An improved third quarter for Royal Caribbean Cruises was driven by slight increases in ticket and onboard revenue, while the company cut costs in a number of areas.
Company management showed a commitment to cost control and yield improvements on their march to the Double Double initiative.
“We said before that the pipeline of supply is known and very much constrained,” said Richard Fain, chairman and CEO, speaking on the company's third quarter earnings call. Fain added the company targets a 3 to 5 percent growth rate. He also dismissed concerns the U.S. market was saturated.
Fain also took call time to talk about the company’s so-called green initiatives, noting the bubble system that helps reduce fuel consumption. In addition, he talked about the company’s goals for greenhouse gas emissions, destination stewardship and more. The cruise line has recently ordered two LNG-powered ships, which will include fuel cell technology.
No Pullmantur impairment charge compared to 2015’s third quarter added to the bottom line, with the cruise company today reporting quarterly net income of $693 million compared to $228 million last year.
2015’s performance was limited by a $411 million charge related to the sale of Pullmantur.
Ticket revenue moved up slightly to $1,899,756,000 from $1,873,942,000 in 2015, driven by additional capacity from the Harmony and the Ovation of the Seas.
Onboard spending was also slightly up, from $649 million in 2015’s Q3 to $663 million this year. Onboard revenue performance came from increased demand for onboard internet and beverage packages.
On the expense side, total operating expenses were reduced by $47 million with the biggest reductions coming in commissions, onboard expenses, and fuel.
The company expects Caribbean yields to be up single digits in the fourth quarter, under expectations, and mainly attributed to the delay in deployment for the Empress of the Seas. The company is 94 percent booked for the fourth quarter.
2017 itineraries will include reduced exposure to the Eastern Mediterranean, and growth in the Caribbean, plus moderate growth in Asia/Pacific.

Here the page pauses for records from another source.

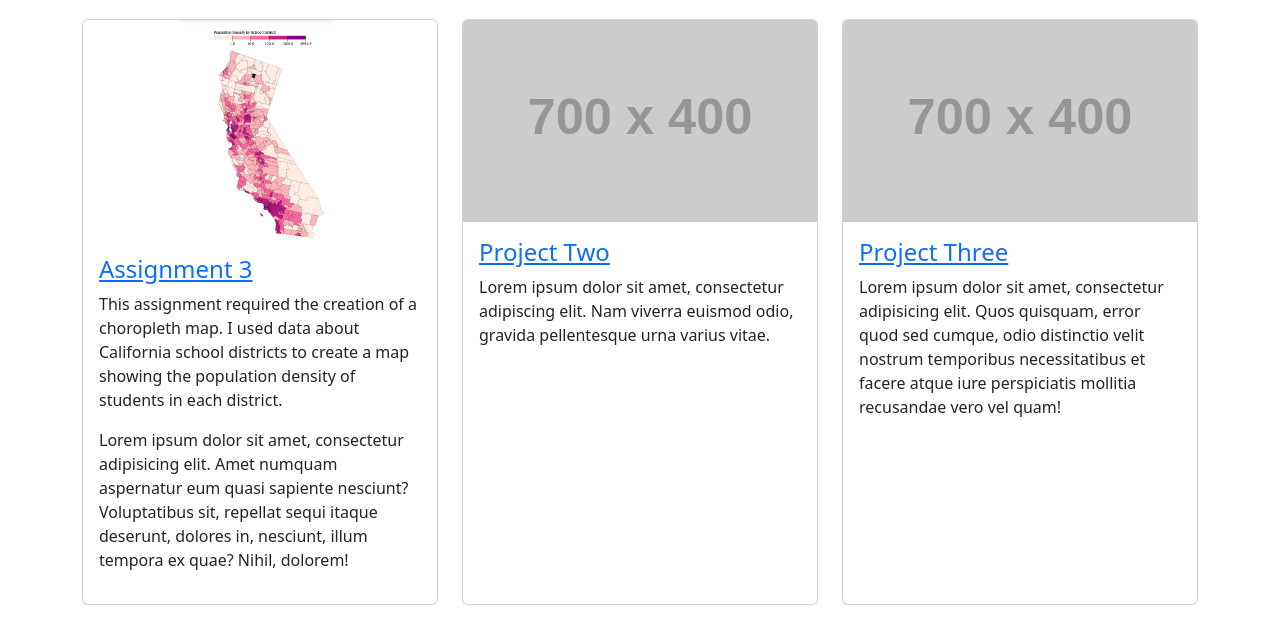
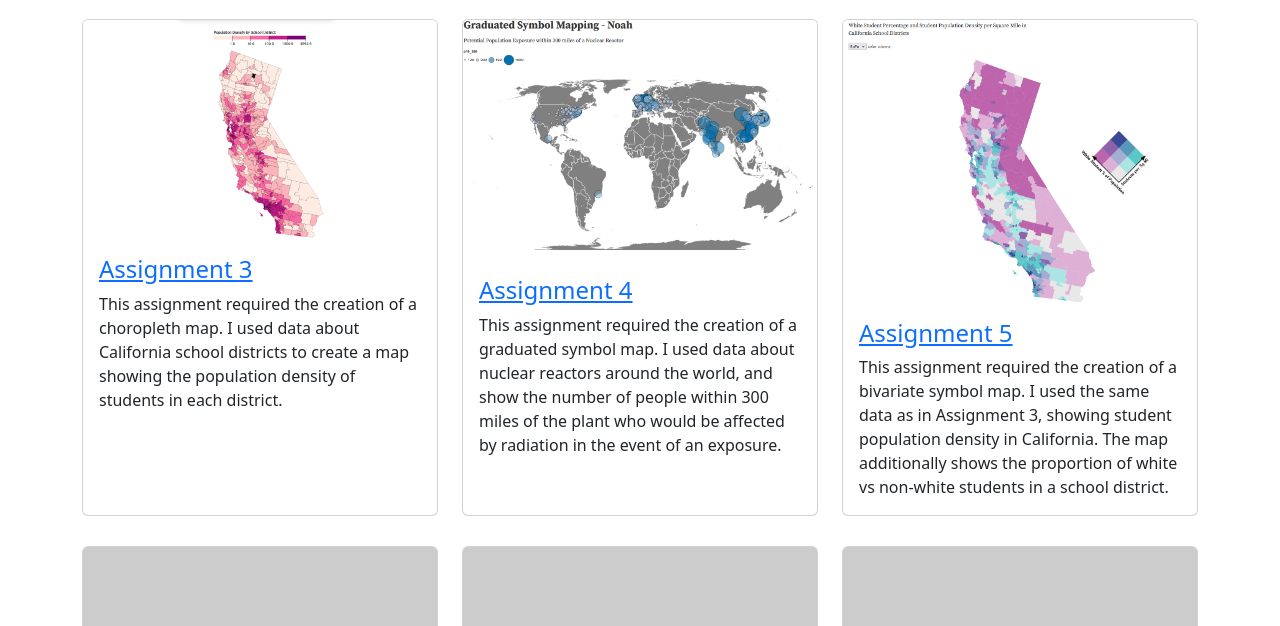
Before and after one commit to geog3540/noahwright, a plain HTML site: page index.html in a window 1280 px wide. Shown: the part 133-759 px from the top of the page. Drawn offline with Linux system fonts and the light colour scheme; files that its build step writes are made by us from their sources; placeholder pictures from the web are drawn by us; files whose address does not match are found by name.

Commit message:
updated index.html

```diff
--- a/index.html
+++ b/index.html
@@ -64,29 +64,29 @@
               <h4 class="card-title">
                 <a href="#">Assignment 3</a>
               </h4>
-              <p class="card-text">This assignment required the creation of a choropleth map. I used data about California school districts to create a map showing the population density of students in each district.</p>              Lorem ipsum dolor sit amet, consectetur adipisicing elit. Amet numquam aspernatur eum quasi sapiente nesciunt? Voluptatibus sit, repellat sequi itaque deserunt, dolores in, nesciunt, illum tempora ex quae? Nihil, dolorem!</p>
+              <p class="card-text">This assignment required the creation of a choropleth map. I used data about California school districts to create a map showing the population density of students in each district.</p>
             </div>
           </div>
         </div>
         <div class="col-lg-4 col-sm-6 portfolio-item">
           <div class="card h-100">
-            <a href="#"><img class="card-img-top" src="http://placehold.it/700x400" alt=""></a>
+            <a href="https://observablehq.com/d/ad269536eb7bac9a"><img class="card-img-top" src="Graduatedsymbol.png" alt=""></a>
             <div class="card-body">
               <h4 class="card-title">
-                <a href="#">Project Two</a>
+                <a href="#">Assignment 4</a>
               </h4>
-              <p class="card-text">Lorem ipsum dolor sit amet, consectetur adipiscing elit. Nam viverra euismod odio, gravida pellentesque urna varius vitae.</p>
+              <p class="card-text">This assignment required the creation of a graduated symbol map. I used data about nuclear reactors around the world, and show the number of people within 300 miles of the plant who would be affected by radiation in the event of an exposure.</p>
             </div>
           </div>
         </div>
         <div class="col-lg-4 col-sm-6 portfolio-item">
           <div class="card h-100">
-            <a href="#"><img class="card-img-top" src="http://placehold.it/700x400" alt=""></a>
+            <a href="https://observablehq.com/d/cefd81be3715ce5c"><img class="card-img-top" src="Bivariate.png" alt=""></a>
             <div class="card-body">
               <h4 class="card-title">
-                <a href="#">Project Three</a>
+                <a href="#">Assignment 5</a>
               </h4>
-              <p class="card-text">Lorem ipsum dolor sit amet, consectetur adipisicing elit. Quos quisquam, error quod sed cumque, odio distinctio velit nostrum temporibus necessitatibus et facere atque iure perspiciatis mollitia recusandae vero vel quam!</p>
+              <p class="card-text">This assignment required the creation of a bivariate symbol map. I used the same data as in Assignment 3, showing student population density in California. The map additionally shows the proportion of white vs non-white students in a school district.</p>
             </div>
           </div>
         </div>
@@ -97,7 +97,7 @@
               <h4 class="card-title">
                 <a href="#">Project Four</a>
               </h4>
-              <p class="card-text">Lorem ipsum dolor sit amet, consectetur adipiscing elit. Nam viverra euismod odio, gravida pellentesque urna varius vitae.</p>
+              <p class="card-text">This assignment required the creation of a flow map. My map shows the inflow and outflow of migrants between states from 1887 to 1924. The states show the total amount of migrant both in and out of the state, and the flows show the number of migrants and direction between two states.</p>
             </div>
           </div>
         </div>
```
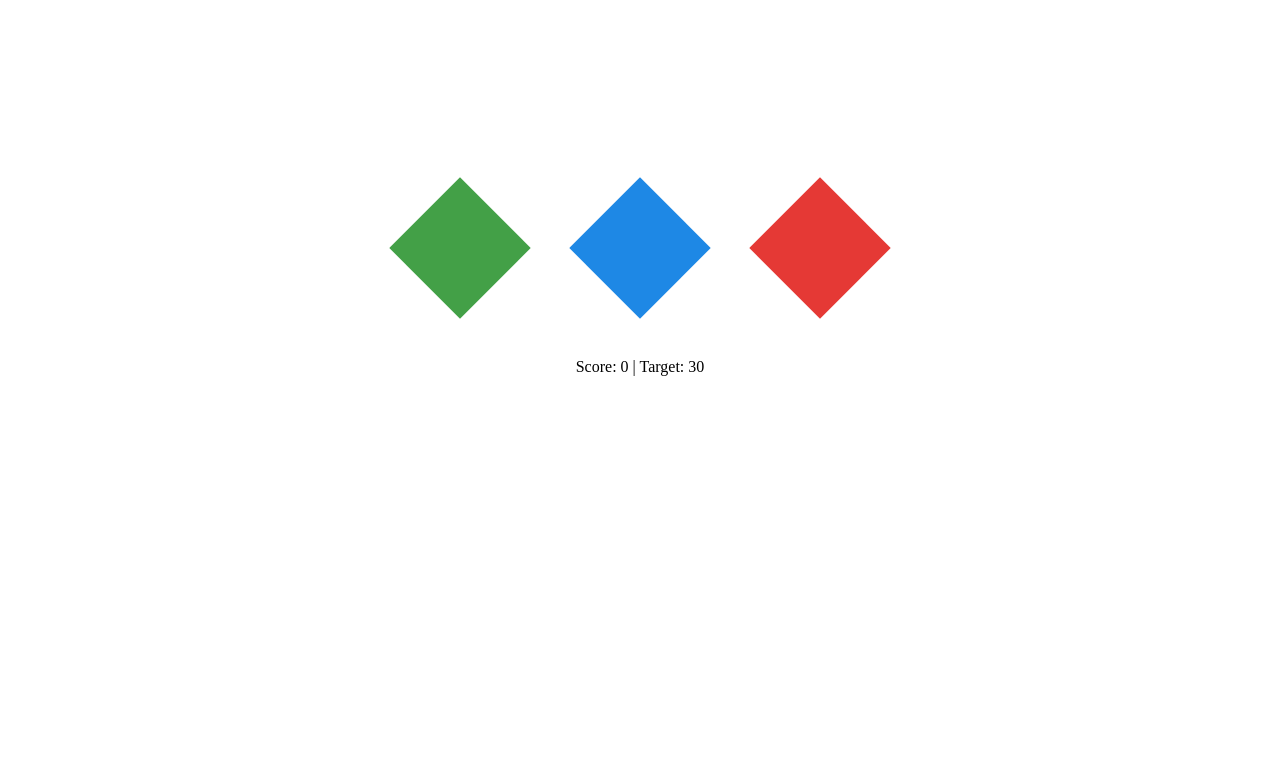
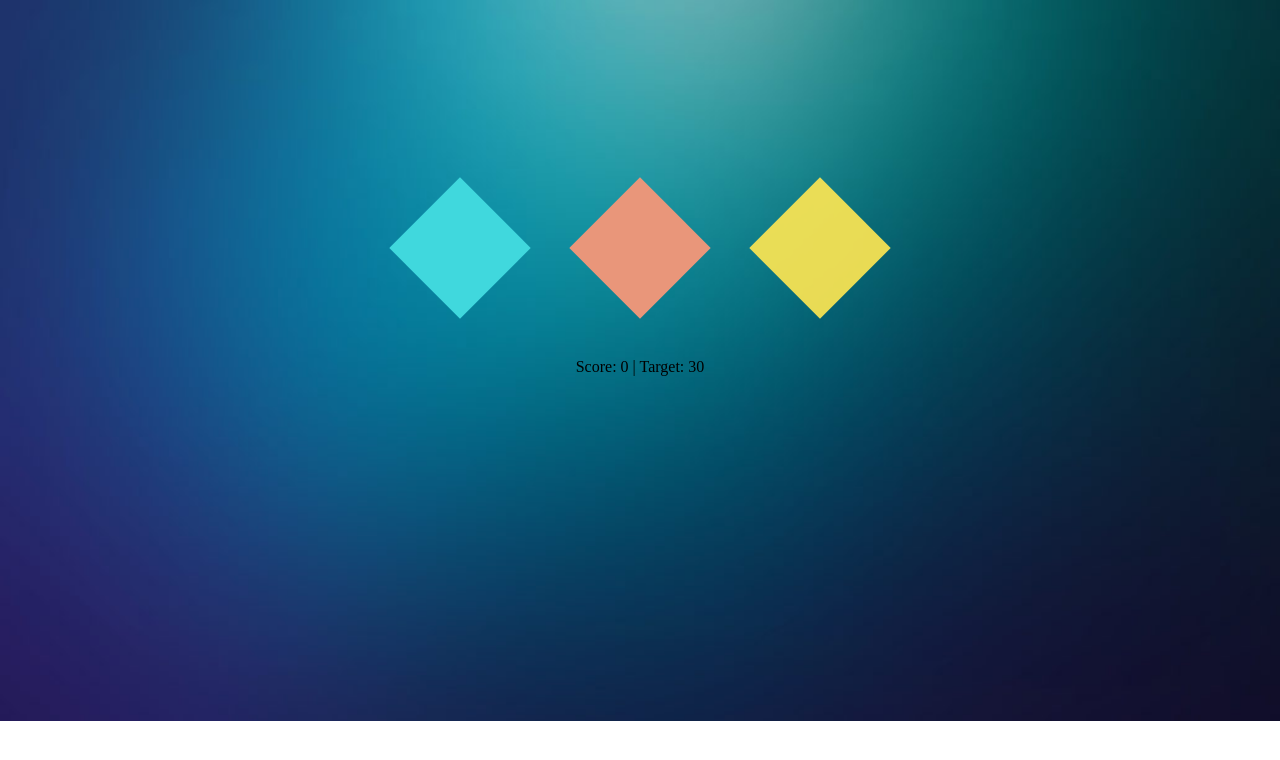
Before and after one commit to hachir/my-Games, a plain HTML site: page crystal game/index.html in a window 1280 px wide. Drawn offline with Linux system fonts and the light colour scheme.

Commit message:
updae-css

```diff
--- a/crystal game/style.css
+++ b/crystal game/assets/css/style.css
@@ -1,3 +1,8 @@
+body{
+  background-image: url(22.jpg);
+  background-repeat: no-repeat;
+  background-size: cover;
+}
 #root {
   text-align: center;
   padding-top: 150px;
@@ -23,13 +28,13 @@
 }
 
 .red {
-  background: #e53935;
+  background: #ffe752e8;
 }
 
 .blue {
-  background: #1e88e5;
+  background:darksalmon;
 }
 
 .green {
-  background: #43a047;
+  background: #40d8dd;
 }
--- a/crystal game/index.html
+++ b/crystal game/index.html
@@ -5,7 +5,7 @@
   <meta name="viewport" content="width=device-width, initial-scale=1.0">
   <meta http-equiv="X-UA-Compatible" content="ie=edge">
   <title>Guessing Game</title>
-  <link rel="stylesheet" href="style.css">
+  <link rel="stylesheet" href="assets/css/style.css">
 </head>
 <body>
   <div id="root"></div>
```
Also changed, not shown: crystal game/assets/css/22.jpg (added).
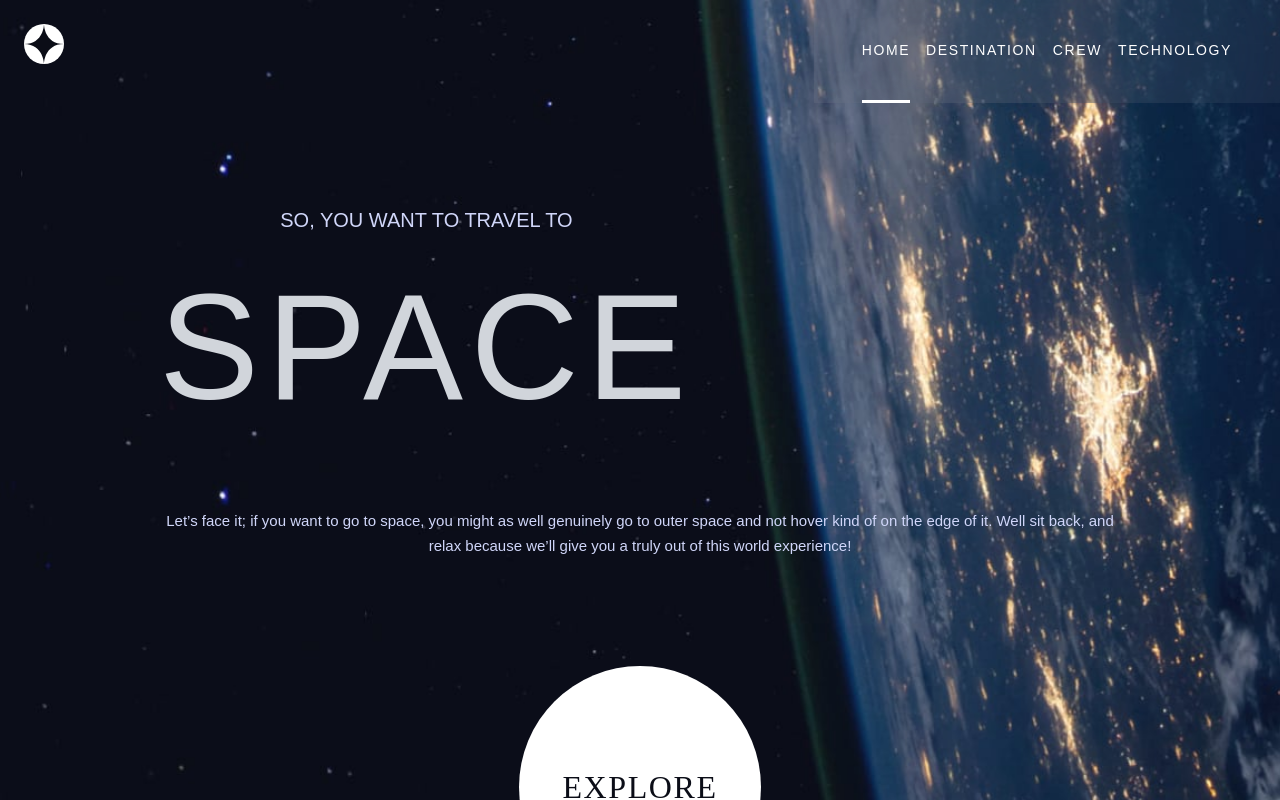
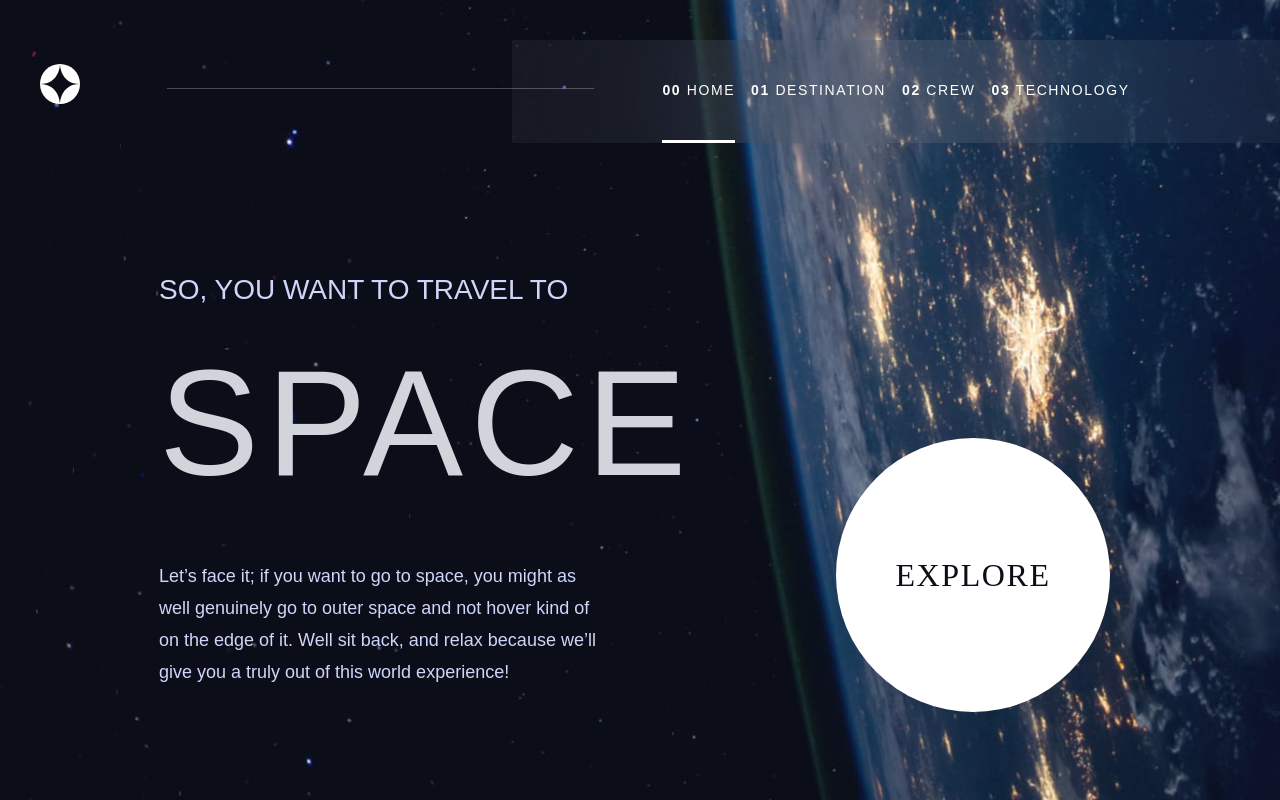
Before and after one commit to Izarothy/space-tourism, a Next.js app: page / in a window 1280 px wide. Shown: the top 800 px of the page. Built offline with nearby package versions, Linux system fonts and the light colour scheme.

Commit message:
Navbar + homepage for desktop

```diff
--- a/components/Header.jsx
+++ b/components/Header.jsx
@@ -5,14 +5,16 @@ const Header = ({ number, desc, name, leftPad }) => {
     <header
       className={`${number ? `flex-row gap-2` : `flex-col`} ${
         leftPad && `md:pl-9`
-      } flex font-barlowCondensed md:mr-auto md:mb-12`}
+      } flex font-barlowCondensed md:mr-auto md:mb-12 lg:mb-0`}
     >
       {number && (
         <span className="text-secondary text-white/25 font-bold md:text-[20px]">
           {number}
         </span>
       )}
-      <span className="text-secondary uppercase md:text-[20px]">{desc}</span>
+      <span className="text-secondary uppercase md:text-[20px] lg:text-[28px]">
+        {desc}
+      </span>
       <h1
         className={`${
           number ? `md:text-[20px]` : `text-[80px] md:text-[150px]`
--- a/components/Home/HeroButton.jsx
+++ b/components/Home/HeroButton.jsx
@@ -3,15 +3,13 @@ import React, { useState } from 'react';
 const HeroButton = () => {
   const [hovered, setHovered] = useState(false);
   return (
-    <div
-      className={`${
-        hovered ? `md:bg-white/10` : `bg-transparent`
-      } mx-auto mt-[80px] flex items-center justify-center rounded-full w-[250px] h-[250px]`}
-    >
+    <div className="xl:self-end flex justify-center xl:ml-auto xl:pr-[170px]">
       <button
         onMouseEnter={() => setHovered(true)}
         onMouseLeave={() => setHovered(false)}
-        className="m-auto focus:none outline-none bg-white h-[150px] w-[150px] md:h-[242px] md:w-[242px] rounded-full uppercase font-bellefair text-main tracking-wider text-lg md:text-[32px]"
+        className={`${
+          hovered ? `bg-white/20` : `bg-white`
+        } m-auto focus:none outline-none h-[150px] w-[150px] md:h-[242px] md:w-[242px] xl:h-[274px] xl:w-[274px] rounded-full uppercase font-bellefair text-main tracking-wider text-lg md:text-[32px]`}
       >
         Explore
       </button>
--- a/components/Navbar/NavBar.jsx
+++ b/components/Navbar/NavBar.jsx
@@ -6,12 +6,13 @@ const NavBar = ({ setMenuActive, menuActive, currentPage }) => {
   return (
     <nav className="flex justify-between w-full md:mb-[102px]">
       <NavMenu setMenuActive={setMenuActive} menuActive={menuActive} />
+      <hr className="hidden lg:block absolute top-[88px] left-[167px] w-1/3 border-white/25 z-[999]" />
       <Link href="/">
-        <div className="grid bg-white h-10 w-10 rounded-full items-center m-6">
+        <div className="grid bg-white h-10 w-10 rounded-full items-center m-6 lg:mt-16 lg:ml-10">
           <svg
             width="1"
             height="1"
-            className="w-10 h-10"
+            className="w-10 h-10 cursor-pointer"
             viewBox="0 0 48 48"
             fill="none"
             xmlns="http://www.w3.org/2000/svg"
@@ -25,7 +26,7 @@ const NavBar = ({ setMenuActive, menuActive, currentPage }) => {
           </svg>
         </div>
       </Link>
-      <ul className="hidden md:flex flex-row gap-4 ml-3 uppercase font-barlowCondensed tracking-wider md:pt-10 md:px-12 md:bg-white/5 backdrop-blur-[82px] md:tracking-widest">
+      <ul className="hidden md:flex flex-row gap-4 ml-3 uppercase font-barlowCondensed tracking-wider md:pt-10 md:px-12 lg:mt-10 lg:justify-center lg:w-3/5 md:bg-white/5 backdrop-blur-[82px] md:tracking-widest z-[1]">
         <NavItem number="00" name="home" active={currentPage === 'Home'} />
         <NavItem
           number="01"
--- a/components/Navbar/NavItem.jsx
+++ b/components/Navbar/NavItem.jsx
@@ -10,7 +10,10 @@ const NavItem = ({ number, name, active }) => {
             : `md:hover:border-b-[3px] border-white/50`
         } cursor-pointer text-sm sm:text-normal md:pb-10`}
       >
-        <span className="md:hidden font-bold text-1/2 ">{number}</span> {name}
+        <span className="md:hidden lg:inline-flex font-bold text-1/2 ">
+          {number}
+        </span>{' '}
+        {name}
       </li>
     </Link>
   );
--- a/pages/destination.jsx
+++ b/pages/destination.jsx
@@ -25,7 +25,7 @@ export default function Destination() {
         <title>{currentPage}</title>
         <link rel="icon" href="/assets/favicon-32x32.png" />
       </Head>
-      <main className="bg-destination-mobile md:bg-destination-tablet lg:bg-destination-desktop min-h-screen bg-cover text-white">
+      <div className="bg-destination-mobile md:bg-destination-tablet lg:bg-destination-desktop min-h-screen bg-cover text-white pb-14">
         <NavBar
           setMenuActive={setMenuActive}
           menuActive={menuActive}
@@ -65,7 +65,7 @@ export default function Destination() {
         </main>
         <hr className="border-[#383B4B]" />
         <DestinationDescription currentDestination={currentDestination} />
-      </main>
+      </div>
     </div>
   );
 }
--- a/pages/index.jsx
+++ b/pages/index.jsx
@@ -16,23 +16,25 @@ export default function Home() {
         <title>Space Tourism</title>
         <link rel="icon" href="/assets/favicon-32x32.png" />
       </Head>
-      <div className="bg-home-mobile md:bg-home-tablet lg:bg-home-desktop min-h-screen bg-cover bg-norepeat bg-center text-white pb-[90px]">
+      <div className="bg-home-mobile md:bg-home-tablet lg:bg-home-desktop lg:flex flex-col min-h-screen bg-cover bg-norepeat bg-center text-white pb-[90px] lg:pb-[130px]">
         <NavBar
           setMenuActive={setMenuActive}
           menuActive={menuActive}
           currentPage={currentPage}
           setCurrentPage={setCurrentPage}
         />
-        <main className="flex flex-col grid-4 justify-center text-center font-barlowCondensed mt-6 p-6 pt-0 md:px-[159px]">
-          <Header desc="So, you want to travel to" name="space" />
-          <p className="text-secondary leading-[25px] text-[15px]">
-            Let’s face it; if you want to go to space, you might as well
-            genuinely go to outer space and not hover kind of on the edge of it.
-            Well sit back, and relax because we’ll give you a truly out of this
-            world experience!
-          </p>
-        </main>
-        <HeroButton />
+        <div className="lg:flex md:flex-col lg:flex-row lg:mt-auto">
+          <main className="flex flex-col lg:gap-6 justify-center text-center lg:text-left font-barlowCondensed mt-6 p-6 pt-0 md:px-[159px] lg:max-w-3xl ">
+            <Header desc="So, you want to travel to" name="space" />
+            <p className="text-secondary leading-[25px] text-[15px] lg:text-[18px] lg:leading-8">
+              Let’s face it; if you want to go to space, you might as well
+              genuinely go to outer space and not hover kind of on the edge of
+              it. Well sit back, and relax because we’ll give you a truly out of
+              this world experience!
+            </p>
+          </main>
+          <HeroButton />
+        </div>
       </div>
     </div>
   );
```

“We’re feeling pretty good about the Caribbean. 2017 is looking good on volume and rate with the capacity increase,” said Michael Bayley, president and CEO of Royal Caribbean International. “It looks very typical with what we’re seeing with booking patterns in Q4.”
Empress’ deployment has also been extended longer into the future, with the company noting it would deal with deployment adjustments if they became available (i.e. Cuba).
Bayley said promotional activity following a recent hurricane was the second best performing promotion in the brand’s history.
Europe will represent 15 percent of 2017 capacity, down from 20 percent in 2016.
Asia/Pacific will account to 20 percent of capacity, consistent with 2016, while China capacity will be mainly flat due to fleet and deployment adjustments.